Which lines of the data below hold "PortParameter"? Copy each of them.

[Content revision data]
________________________

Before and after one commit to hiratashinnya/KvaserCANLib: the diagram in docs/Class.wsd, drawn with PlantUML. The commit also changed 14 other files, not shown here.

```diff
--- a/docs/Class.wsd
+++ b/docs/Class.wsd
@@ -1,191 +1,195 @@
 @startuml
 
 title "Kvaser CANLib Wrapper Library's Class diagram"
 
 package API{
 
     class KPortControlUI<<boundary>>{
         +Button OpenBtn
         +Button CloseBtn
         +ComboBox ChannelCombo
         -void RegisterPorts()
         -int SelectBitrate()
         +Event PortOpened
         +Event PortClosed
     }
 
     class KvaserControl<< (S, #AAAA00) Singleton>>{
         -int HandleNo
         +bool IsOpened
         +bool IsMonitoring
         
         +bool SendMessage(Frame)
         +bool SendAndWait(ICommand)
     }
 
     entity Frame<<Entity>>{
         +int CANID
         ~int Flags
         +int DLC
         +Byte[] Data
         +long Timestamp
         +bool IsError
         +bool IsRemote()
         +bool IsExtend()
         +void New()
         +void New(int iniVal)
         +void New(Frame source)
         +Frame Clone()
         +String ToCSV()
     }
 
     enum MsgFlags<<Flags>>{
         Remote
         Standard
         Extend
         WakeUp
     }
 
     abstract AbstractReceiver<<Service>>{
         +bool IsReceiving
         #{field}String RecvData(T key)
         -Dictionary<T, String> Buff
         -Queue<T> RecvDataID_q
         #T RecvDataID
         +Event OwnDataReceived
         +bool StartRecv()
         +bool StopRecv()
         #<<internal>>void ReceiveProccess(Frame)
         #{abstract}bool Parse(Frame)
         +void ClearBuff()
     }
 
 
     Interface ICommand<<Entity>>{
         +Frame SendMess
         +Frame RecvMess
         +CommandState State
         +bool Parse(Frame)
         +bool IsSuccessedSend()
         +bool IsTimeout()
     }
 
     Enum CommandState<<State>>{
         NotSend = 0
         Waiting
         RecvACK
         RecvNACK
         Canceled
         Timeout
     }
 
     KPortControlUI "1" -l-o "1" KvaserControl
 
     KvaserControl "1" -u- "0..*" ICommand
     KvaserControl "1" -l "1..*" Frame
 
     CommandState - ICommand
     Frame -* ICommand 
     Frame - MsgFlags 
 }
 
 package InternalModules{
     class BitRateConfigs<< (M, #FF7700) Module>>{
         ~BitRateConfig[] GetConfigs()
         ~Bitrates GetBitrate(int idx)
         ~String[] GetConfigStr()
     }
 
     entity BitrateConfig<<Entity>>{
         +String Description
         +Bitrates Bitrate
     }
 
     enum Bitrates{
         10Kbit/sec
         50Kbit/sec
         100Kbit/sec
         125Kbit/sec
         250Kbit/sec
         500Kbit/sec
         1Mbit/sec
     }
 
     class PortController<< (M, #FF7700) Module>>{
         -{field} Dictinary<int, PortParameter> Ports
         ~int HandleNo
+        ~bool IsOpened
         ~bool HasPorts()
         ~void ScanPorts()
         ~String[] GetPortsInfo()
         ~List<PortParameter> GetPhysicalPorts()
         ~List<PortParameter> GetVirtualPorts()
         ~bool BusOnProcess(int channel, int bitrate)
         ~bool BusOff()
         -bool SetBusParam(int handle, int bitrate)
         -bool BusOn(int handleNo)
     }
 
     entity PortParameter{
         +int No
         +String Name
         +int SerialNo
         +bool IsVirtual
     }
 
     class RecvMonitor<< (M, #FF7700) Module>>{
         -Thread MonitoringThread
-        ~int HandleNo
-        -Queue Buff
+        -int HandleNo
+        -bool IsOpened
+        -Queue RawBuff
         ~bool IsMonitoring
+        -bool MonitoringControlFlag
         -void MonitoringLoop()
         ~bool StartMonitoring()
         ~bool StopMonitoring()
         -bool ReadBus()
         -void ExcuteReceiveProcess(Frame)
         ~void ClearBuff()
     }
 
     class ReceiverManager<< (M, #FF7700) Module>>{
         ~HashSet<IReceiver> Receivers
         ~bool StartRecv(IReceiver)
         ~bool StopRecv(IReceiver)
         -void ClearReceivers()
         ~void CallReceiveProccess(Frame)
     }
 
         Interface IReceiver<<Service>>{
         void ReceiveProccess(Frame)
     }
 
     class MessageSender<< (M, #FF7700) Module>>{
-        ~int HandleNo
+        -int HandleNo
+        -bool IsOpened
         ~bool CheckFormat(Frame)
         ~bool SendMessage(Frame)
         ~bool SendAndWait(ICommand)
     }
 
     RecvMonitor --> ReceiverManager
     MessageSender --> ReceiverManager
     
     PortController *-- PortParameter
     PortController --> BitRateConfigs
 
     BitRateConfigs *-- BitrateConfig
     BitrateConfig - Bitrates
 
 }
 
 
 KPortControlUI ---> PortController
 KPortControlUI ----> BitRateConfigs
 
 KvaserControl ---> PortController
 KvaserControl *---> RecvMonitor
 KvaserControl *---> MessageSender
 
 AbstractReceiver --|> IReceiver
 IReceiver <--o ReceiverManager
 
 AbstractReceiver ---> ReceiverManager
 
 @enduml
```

________________________

Your response:
         -{field} Dictinary<int, PortParameter> Ports
         ~List<PortParameter> GetPhysicalPorts()
         ~List<PortParameter> GetVirtualPorts()
     entity PortParameter{
     PortController *-- PortParameter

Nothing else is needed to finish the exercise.